What you need to do:
Return each line of the listing that has the word "Array" in it.
###
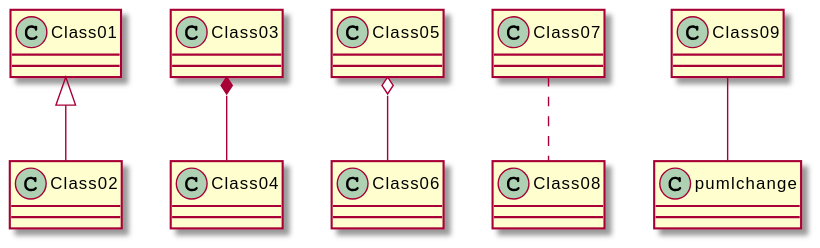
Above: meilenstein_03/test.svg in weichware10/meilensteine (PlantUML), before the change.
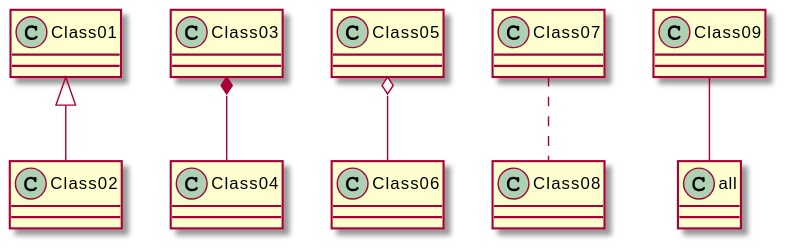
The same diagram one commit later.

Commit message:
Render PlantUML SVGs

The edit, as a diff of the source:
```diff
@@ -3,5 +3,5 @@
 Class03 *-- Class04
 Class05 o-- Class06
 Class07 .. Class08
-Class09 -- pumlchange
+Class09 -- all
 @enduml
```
###
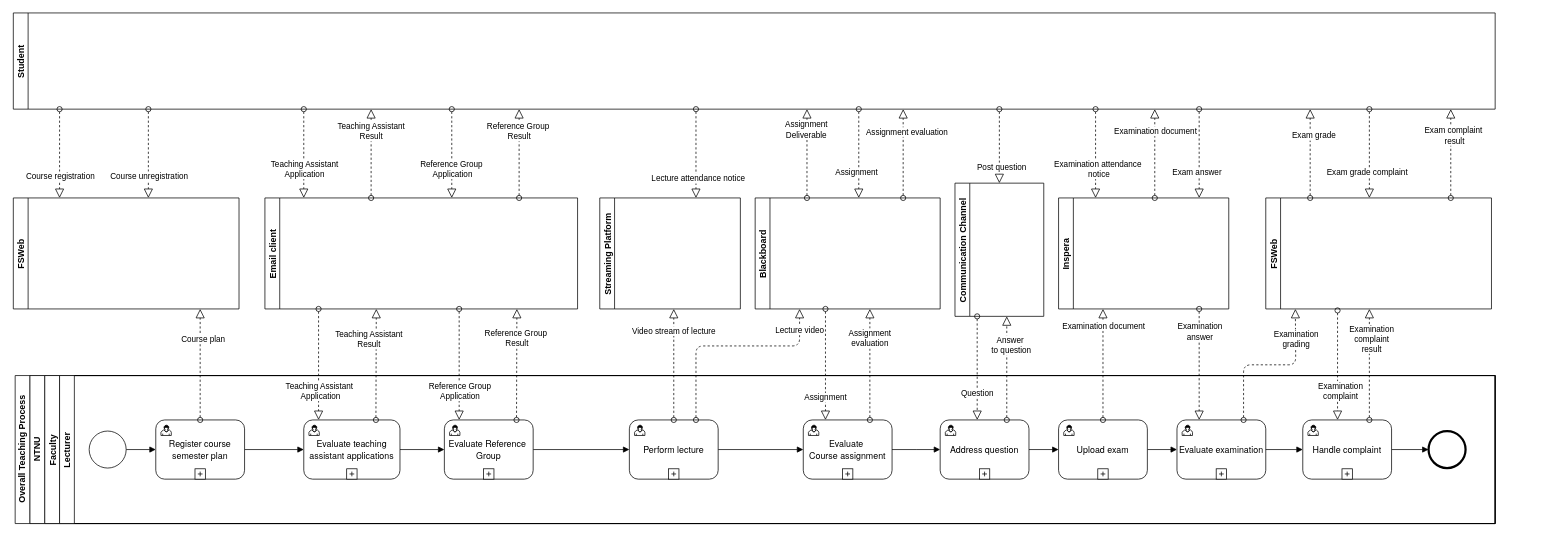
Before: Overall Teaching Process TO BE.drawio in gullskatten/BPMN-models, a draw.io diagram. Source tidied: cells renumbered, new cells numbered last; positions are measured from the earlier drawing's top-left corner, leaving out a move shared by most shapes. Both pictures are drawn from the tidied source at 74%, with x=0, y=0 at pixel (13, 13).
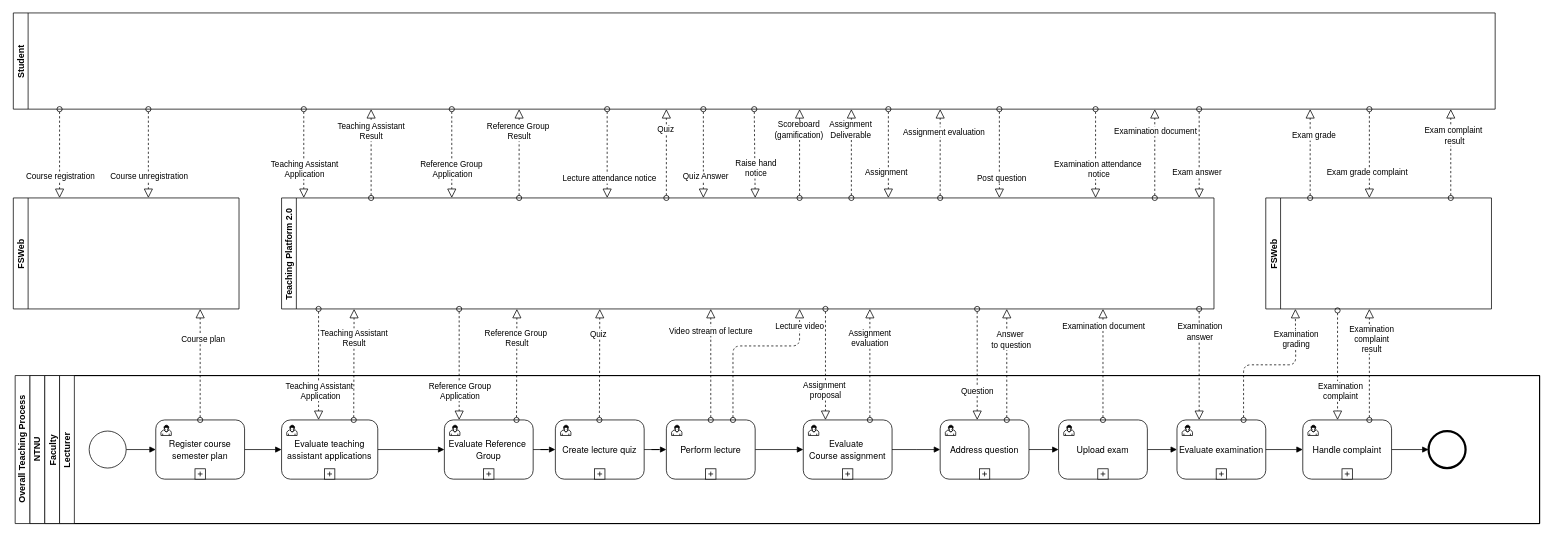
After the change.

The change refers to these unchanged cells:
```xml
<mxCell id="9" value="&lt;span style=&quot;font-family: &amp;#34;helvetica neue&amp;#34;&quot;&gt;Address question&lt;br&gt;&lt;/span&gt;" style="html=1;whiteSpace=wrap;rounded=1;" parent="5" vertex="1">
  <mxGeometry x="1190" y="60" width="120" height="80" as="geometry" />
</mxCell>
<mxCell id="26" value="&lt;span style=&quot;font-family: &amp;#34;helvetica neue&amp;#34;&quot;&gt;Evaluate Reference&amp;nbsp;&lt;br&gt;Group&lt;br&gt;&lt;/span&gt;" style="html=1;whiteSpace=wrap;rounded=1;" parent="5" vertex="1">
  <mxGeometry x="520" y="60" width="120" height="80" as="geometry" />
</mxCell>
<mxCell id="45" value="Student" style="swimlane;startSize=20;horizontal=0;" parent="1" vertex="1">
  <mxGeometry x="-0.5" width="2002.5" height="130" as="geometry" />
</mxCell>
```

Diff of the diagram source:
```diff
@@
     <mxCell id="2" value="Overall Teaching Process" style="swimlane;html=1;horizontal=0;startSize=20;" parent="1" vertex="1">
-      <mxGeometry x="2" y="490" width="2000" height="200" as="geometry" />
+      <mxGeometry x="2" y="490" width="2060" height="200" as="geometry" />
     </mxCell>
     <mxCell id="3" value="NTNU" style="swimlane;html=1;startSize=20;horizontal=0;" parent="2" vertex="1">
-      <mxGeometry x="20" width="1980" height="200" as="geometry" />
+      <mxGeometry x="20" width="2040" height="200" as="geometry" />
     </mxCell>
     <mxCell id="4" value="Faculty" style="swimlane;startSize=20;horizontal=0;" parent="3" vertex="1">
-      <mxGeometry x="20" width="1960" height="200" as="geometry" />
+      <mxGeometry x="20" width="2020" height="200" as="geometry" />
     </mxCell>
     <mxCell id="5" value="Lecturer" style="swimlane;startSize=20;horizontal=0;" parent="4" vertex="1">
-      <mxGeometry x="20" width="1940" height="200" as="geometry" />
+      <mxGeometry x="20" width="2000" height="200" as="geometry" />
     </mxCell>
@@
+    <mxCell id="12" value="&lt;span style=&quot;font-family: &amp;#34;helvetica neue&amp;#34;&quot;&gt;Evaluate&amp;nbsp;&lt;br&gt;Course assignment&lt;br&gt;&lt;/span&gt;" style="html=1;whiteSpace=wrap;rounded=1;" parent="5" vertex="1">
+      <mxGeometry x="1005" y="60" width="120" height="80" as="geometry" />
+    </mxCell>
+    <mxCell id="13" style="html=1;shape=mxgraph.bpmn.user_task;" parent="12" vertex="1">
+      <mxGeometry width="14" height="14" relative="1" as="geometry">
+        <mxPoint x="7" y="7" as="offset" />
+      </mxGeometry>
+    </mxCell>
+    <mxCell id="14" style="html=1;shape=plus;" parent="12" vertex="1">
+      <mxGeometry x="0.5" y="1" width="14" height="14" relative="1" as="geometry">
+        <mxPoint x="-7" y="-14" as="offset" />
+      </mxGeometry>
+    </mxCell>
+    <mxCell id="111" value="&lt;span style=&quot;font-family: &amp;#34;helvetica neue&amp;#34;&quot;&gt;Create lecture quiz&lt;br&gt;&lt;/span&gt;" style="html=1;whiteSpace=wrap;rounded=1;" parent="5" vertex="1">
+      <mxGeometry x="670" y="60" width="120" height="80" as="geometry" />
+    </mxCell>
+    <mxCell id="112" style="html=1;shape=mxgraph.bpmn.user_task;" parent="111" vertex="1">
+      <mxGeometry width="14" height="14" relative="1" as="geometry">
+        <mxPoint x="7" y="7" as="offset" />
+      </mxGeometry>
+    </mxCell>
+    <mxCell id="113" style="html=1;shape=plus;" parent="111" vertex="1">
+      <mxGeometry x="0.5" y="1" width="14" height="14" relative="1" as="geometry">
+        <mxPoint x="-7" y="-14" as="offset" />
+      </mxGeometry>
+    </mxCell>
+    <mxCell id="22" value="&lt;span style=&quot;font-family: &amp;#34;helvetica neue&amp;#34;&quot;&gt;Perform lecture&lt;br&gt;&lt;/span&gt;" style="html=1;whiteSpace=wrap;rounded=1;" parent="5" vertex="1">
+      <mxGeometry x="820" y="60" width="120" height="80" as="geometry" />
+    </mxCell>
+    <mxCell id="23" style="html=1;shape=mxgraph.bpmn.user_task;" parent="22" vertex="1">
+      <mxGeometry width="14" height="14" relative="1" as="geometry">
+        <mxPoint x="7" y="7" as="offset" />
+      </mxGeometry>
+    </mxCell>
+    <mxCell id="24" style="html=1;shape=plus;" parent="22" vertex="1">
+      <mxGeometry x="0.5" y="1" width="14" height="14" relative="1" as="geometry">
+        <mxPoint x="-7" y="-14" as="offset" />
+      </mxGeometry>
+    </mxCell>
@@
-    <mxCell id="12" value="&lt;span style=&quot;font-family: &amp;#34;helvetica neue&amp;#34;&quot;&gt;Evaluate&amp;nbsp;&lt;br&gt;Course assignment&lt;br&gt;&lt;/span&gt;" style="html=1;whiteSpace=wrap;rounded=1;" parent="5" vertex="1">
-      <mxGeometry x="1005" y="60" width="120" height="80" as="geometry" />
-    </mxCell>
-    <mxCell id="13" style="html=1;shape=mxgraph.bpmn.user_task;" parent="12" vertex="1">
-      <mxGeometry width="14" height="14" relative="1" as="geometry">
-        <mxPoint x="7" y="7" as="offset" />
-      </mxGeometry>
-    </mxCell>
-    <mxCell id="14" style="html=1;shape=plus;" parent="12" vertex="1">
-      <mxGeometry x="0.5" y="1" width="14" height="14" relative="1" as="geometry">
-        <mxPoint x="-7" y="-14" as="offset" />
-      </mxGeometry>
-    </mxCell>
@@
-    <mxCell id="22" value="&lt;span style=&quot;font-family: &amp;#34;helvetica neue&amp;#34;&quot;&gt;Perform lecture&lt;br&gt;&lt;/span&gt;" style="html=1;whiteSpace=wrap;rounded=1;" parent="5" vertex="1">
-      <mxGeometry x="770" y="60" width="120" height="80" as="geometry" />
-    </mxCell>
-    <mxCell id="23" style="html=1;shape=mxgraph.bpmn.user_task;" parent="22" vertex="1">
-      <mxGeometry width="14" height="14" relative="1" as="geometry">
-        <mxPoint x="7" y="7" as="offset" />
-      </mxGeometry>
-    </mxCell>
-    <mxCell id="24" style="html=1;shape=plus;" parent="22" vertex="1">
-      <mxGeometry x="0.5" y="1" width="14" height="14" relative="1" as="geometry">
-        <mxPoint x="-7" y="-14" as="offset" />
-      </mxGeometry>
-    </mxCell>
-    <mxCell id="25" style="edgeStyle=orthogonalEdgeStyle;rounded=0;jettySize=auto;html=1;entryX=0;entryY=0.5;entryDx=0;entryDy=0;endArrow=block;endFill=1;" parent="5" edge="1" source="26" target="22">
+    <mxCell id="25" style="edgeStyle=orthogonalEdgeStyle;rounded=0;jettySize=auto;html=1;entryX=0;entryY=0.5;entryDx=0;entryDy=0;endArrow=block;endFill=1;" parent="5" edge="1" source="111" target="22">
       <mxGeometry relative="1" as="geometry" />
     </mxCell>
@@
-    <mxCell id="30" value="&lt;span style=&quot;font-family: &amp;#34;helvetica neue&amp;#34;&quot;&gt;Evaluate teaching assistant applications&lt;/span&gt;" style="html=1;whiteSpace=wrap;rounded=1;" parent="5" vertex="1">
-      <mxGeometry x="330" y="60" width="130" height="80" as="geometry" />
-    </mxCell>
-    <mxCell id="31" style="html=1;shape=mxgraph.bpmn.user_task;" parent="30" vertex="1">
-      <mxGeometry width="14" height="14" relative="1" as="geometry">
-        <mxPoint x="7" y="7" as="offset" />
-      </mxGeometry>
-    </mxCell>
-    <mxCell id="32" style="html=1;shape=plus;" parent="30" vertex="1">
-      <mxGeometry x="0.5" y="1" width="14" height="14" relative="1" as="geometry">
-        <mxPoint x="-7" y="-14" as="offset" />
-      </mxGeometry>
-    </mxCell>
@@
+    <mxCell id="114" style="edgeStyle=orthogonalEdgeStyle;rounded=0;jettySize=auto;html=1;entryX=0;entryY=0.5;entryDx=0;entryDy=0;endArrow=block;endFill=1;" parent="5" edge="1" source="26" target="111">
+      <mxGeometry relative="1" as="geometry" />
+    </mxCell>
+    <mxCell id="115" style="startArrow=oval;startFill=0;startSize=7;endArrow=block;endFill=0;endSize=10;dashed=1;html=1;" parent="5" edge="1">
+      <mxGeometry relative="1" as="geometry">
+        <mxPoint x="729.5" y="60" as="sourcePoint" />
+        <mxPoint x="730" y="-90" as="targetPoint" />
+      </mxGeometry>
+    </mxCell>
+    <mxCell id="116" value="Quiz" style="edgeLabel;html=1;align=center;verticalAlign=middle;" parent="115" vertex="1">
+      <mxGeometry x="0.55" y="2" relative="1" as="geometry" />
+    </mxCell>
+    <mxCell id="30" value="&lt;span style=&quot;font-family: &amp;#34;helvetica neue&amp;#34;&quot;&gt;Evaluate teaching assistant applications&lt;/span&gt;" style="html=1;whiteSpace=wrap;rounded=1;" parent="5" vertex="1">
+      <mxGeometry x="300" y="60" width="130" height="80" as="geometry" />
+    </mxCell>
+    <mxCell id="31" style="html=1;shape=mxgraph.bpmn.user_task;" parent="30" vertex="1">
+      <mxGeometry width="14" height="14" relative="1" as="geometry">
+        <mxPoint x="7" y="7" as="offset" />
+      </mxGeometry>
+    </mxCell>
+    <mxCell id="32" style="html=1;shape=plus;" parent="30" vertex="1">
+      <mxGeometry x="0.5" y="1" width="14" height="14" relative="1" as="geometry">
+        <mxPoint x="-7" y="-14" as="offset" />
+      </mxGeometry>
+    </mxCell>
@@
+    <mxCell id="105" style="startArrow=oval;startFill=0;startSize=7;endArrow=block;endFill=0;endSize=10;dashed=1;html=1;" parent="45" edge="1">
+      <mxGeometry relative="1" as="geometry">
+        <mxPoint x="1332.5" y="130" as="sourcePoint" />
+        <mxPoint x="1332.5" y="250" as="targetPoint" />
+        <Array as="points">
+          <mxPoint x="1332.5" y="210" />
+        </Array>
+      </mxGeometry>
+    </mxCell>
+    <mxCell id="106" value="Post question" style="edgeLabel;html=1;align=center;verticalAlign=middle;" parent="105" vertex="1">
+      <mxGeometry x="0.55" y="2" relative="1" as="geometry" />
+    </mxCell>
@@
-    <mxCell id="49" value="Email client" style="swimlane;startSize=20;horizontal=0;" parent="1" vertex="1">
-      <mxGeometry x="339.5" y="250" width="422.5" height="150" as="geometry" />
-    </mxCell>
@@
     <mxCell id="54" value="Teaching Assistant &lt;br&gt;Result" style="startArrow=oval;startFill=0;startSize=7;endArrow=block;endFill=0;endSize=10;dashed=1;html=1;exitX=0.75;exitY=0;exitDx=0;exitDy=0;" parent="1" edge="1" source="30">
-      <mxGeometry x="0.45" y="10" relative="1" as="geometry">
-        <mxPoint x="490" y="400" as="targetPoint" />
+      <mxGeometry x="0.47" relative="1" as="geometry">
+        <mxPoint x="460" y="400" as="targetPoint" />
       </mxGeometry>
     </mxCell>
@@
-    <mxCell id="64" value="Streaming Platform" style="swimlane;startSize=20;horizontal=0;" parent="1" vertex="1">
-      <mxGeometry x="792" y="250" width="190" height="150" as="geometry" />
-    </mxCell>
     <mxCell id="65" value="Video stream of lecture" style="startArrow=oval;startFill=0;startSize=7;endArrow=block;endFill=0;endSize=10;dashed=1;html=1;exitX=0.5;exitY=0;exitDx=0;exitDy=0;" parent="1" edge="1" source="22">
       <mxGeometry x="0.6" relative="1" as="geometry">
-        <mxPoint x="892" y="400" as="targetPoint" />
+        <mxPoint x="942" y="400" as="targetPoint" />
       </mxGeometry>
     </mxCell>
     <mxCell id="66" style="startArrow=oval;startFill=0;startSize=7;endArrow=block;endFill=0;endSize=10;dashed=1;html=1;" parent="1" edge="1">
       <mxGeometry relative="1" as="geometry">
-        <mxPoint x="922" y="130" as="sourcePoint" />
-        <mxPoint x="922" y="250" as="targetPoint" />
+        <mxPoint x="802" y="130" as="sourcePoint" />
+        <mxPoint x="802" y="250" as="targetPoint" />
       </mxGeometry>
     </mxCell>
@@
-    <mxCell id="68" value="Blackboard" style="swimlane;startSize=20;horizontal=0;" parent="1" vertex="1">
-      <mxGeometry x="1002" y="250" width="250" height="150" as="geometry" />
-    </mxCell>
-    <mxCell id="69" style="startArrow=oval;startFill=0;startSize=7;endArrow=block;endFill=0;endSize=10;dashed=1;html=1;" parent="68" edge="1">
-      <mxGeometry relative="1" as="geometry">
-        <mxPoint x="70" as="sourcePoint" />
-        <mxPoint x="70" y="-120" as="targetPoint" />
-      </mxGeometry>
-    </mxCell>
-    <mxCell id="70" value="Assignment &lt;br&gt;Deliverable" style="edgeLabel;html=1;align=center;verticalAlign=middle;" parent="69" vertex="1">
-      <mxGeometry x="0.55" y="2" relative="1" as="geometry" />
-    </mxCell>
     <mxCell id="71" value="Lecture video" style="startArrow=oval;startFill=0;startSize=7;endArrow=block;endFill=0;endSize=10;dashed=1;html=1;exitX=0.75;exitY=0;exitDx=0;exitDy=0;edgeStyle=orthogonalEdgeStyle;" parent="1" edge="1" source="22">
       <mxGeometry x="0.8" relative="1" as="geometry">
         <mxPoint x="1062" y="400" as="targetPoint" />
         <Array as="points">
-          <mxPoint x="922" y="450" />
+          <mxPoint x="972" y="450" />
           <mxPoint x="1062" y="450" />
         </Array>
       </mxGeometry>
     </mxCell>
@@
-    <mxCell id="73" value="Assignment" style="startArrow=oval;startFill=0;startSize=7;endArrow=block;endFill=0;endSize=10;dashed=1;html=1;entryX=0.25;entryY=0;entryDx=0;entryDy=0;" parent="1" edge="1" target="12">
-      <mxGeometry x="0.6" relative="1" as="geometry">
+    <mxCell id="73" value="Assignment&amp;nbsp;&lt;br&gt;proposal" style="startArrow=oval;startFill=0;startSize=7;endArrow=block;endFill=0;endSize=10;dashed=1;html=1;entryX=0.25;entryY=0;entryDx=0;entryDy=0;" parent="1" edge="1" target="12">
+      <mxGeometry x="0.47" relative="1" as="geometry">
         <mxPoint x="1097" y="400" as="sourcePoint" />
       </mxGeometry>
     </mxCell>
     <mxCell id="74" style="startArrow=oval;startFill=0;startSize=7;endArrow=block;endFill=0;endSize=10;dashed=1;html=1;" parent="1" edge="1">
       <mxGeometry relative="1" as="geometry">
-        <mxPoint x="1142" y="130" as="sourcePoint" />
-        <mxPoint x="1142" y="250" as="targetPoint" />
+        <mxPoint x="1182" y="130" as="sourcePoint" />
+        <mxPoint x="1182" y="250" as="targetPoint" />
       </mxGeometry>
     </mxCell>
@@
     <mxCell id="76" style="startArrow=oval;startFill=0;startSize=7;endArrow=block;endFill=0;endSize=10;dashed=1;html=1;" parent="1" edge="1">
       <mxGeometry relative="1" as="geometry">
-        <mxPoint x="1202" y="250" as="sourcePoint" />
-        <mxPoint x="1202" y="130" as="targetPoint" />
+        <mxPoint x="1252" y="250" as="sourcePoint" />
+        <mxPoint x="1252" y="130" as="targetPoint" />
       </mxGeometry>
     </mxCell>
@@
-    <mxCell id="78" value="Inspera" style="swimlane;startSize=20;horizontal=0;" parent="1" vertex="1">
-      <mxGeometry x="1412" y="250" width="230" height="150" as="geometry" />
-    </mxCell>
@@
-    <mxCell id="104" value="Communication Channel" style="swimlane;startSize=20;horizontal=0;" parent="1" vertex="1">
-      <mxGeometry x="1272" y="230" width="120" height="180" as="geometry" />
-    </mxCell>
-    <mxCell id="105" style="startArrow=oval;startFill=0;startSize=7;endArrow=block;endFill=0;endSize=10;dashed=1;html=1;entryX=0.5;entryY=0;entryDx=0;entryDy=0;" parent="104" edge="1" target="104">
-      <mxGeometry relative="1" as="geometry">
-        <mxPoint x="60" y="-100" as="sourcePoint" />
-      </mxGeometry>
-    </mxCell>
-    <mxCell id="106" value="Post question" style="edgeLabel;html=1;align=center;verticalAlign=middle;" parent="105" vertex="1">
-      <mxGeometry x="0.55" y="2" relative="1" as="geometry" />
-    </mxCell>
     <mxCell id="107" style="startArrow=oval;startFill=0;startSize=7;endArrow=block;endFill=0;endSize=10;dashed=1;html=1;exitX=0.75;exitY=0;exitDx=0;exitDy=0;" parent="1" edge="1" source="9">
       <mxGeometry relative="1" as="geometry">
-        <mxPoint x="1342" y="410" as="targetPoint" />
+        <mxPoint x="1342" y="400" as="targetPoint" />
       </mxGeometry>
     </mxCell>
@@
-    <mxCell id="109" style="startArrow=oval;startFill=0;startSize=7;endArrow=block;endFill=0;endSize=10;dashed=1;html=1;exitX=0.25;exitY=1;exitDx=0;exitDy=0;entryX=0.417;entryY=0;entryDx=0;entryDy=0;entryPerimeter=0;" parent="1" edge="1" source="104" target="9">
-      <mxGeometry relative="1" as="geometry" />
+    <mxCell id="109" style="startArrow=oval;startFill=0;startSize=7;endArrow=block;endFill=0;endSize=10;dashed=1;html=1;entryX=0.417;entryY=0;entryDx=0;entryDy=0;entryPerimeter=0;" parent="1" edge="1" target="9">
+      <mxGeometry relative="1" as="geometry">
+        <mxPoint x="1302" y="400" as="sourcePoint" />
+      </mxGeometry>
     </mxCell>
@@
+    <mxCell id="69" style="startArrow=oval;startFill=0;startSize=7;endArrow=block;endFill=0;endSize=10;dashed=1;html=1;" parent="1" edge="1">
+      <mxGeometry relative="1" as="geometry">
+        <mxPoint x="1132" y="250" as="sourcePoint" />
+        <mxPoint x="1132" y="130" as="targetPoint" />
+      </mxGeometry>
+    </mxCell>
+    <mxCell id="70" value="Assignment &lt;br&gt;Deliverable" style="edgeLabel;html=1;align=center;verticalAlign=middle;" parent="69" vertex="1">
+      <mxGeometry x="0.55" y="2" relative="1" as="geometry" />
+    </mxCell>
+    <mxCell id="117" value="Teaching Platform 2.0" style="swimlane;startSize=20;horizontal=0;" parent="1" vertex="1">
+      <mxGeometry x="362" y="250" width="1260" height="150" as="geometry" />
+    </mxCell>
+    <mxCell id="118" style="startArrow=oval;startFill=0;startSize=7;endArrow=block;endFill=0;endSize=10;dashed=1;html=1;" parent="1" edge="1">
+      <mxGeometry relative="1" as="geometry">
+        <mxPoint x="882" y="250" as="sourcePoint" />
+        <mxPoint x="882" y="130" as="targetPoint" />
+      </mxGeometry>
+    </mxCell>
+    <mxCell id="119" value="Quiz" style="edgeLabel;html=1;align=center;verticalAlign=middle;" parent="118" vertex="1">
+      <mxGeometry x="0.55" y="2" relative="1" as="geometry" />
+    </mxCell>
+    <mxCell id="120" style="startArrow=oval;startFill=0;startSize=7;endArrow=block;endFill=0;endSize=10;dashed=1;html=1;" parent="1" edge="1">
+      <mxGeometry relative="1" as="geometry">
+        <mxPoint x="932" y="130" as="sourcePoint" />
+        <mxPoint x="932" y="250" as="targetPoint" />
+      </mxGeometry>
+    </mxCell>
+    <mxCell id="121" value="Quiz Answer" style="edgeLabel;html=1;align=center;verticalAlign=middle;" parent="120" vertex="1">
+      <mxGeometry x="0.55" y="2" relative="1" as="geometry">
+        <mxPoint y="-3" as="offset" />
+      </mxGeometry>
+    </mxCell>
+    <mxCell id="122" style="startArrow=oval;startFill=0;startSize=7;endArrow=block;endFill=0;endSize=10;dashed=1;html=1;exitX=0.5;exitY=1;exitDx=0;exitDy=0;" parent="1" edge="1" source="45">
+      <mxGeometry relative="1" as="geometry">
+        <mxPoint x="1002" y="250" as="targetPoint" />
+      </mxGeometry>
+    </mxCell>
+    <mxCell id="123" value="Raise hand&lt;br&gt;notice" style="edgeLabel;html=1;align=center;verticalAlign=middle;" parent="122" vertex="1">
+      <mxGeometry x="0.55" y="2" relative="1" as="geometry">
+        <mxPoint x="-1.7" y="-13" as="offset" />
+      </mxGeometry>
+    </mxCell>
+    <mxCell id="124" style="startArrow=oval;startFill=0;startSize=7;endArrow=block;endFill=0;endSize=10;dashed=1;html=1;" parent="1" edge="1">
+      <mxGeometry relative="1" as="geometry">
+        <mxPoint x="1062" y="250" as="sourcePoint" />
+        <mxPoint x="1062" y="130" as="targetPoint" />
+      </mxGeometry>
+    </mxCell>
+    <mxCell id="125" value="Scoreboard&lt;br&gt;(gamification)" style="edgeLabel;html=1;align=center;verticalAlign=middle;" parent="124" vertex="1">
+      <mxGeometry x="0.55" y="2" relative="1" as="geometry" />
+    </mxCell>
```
###
Output of the exercise:
+        <Array as="points">
+        </Array>
         <Array as="points">
         </Array>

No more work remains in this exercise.